Find the word "PlantUML" in the data. Return every line where it appears.

---

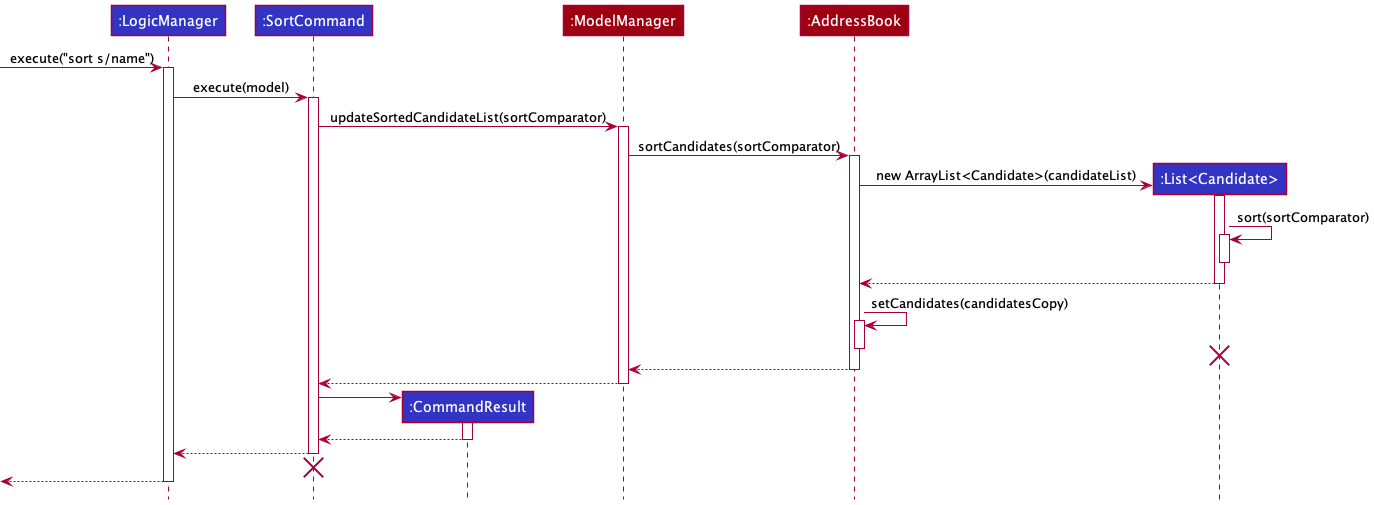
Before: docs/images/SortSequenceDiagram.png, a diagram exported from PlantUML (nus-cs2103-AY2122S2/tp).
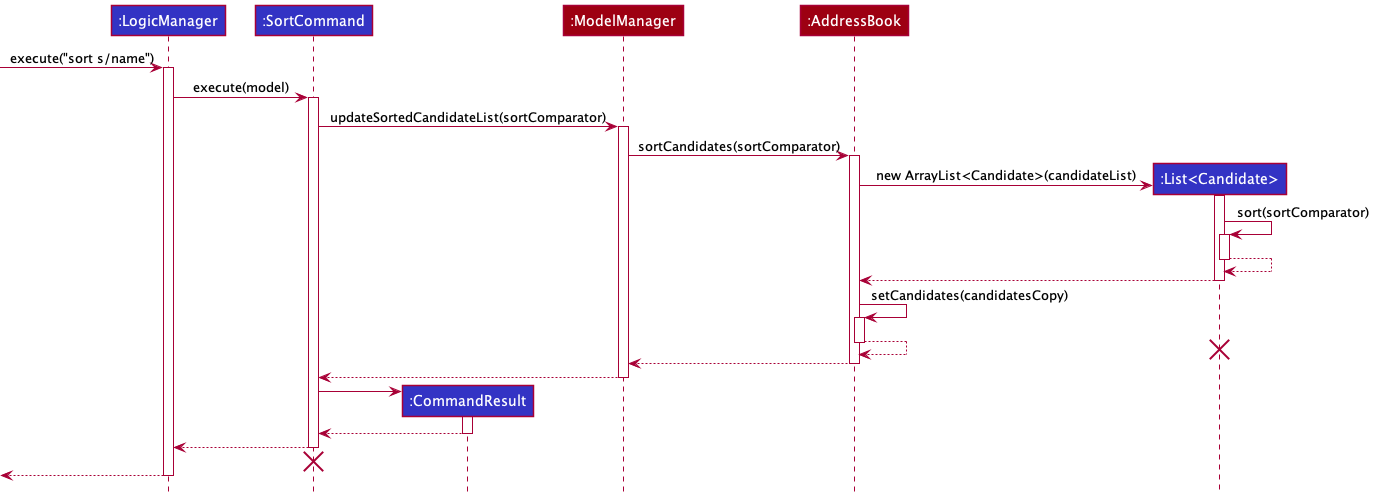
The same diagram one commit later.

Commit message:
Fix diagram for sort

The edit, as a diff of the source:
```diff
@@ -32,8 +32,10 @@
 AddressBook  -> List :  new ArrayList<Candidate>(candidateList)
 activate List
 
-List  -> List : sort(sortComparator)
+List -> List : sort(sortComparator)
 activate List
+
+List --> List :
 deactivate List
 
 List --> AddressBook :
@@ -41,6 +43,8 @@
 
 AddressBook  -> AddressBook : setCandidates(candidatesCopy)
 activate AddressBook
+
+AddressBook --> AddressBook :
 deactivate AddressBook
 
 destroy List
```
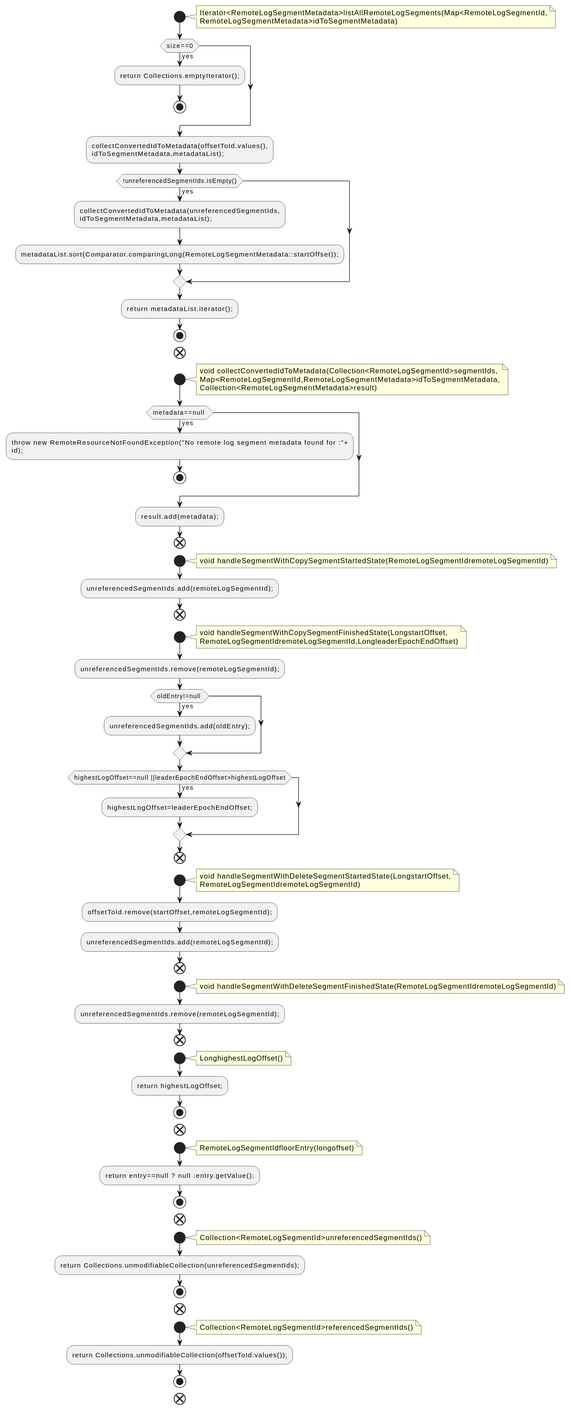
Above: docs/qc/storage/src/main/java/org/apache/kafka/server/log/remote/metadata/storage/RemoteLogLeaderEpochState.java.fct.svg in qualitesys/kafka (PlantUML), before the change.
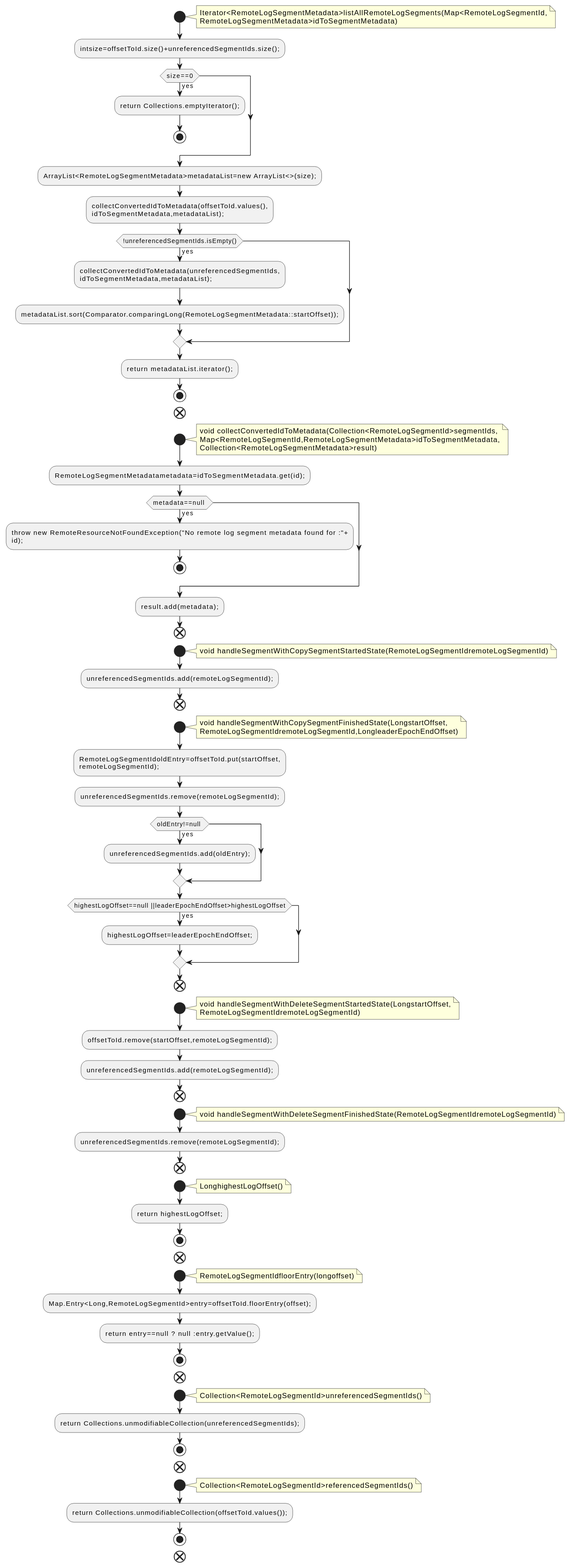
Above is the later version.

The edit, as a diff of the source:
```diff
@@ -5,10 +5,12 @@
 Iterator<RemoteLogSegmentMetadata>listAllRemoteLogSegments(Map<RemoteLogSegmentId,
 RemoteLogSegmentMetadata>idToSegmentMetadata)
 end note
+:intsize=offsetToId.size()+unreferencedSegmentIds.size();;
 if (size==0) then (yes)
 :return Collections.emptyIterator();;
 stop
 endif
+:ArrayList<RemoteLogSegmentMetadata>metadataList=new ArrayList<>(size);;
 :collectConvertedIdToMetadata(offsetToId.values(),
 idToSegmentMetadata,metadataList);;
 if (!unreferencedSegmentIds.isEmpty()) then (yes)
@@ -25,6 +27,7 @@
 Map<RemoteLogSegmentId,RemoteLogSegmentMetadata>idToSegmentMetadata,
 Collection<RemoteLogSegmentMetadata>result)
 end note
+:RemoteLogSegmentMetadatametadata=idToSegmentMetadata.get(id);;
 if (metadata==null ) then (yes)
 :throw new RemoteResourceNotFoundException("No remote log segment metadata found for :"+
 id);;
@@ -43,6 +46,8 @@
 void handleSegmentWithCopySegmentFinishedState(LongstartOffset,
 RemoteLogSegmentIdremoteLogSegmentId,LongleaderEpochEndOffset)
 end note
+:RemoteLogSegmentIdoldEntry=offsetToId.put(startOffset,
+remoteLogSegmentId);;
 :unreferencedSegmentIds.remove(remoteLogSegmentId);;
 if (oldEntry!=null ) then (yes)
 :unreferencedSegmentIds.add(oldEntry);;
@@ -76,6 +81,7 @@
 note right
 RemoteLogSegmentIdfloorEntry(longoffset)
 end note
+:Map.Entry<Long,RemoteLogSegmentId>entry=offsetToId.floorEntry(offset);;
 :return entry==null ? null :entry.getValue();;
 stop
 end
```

---

Solution below
Before: docs/images/SortSequenceDiagram.png, a diagram exported from PlantUML (nus-cs2103-AY2122S2/tp).
Above: docs/qc/storage/src/main/java/org/apache/kafka/server/log/remote/metadata/storage/RemoteLogLeaderEpochState.java.fct.svg in qualitesys/kafka (PlantUML), before the change.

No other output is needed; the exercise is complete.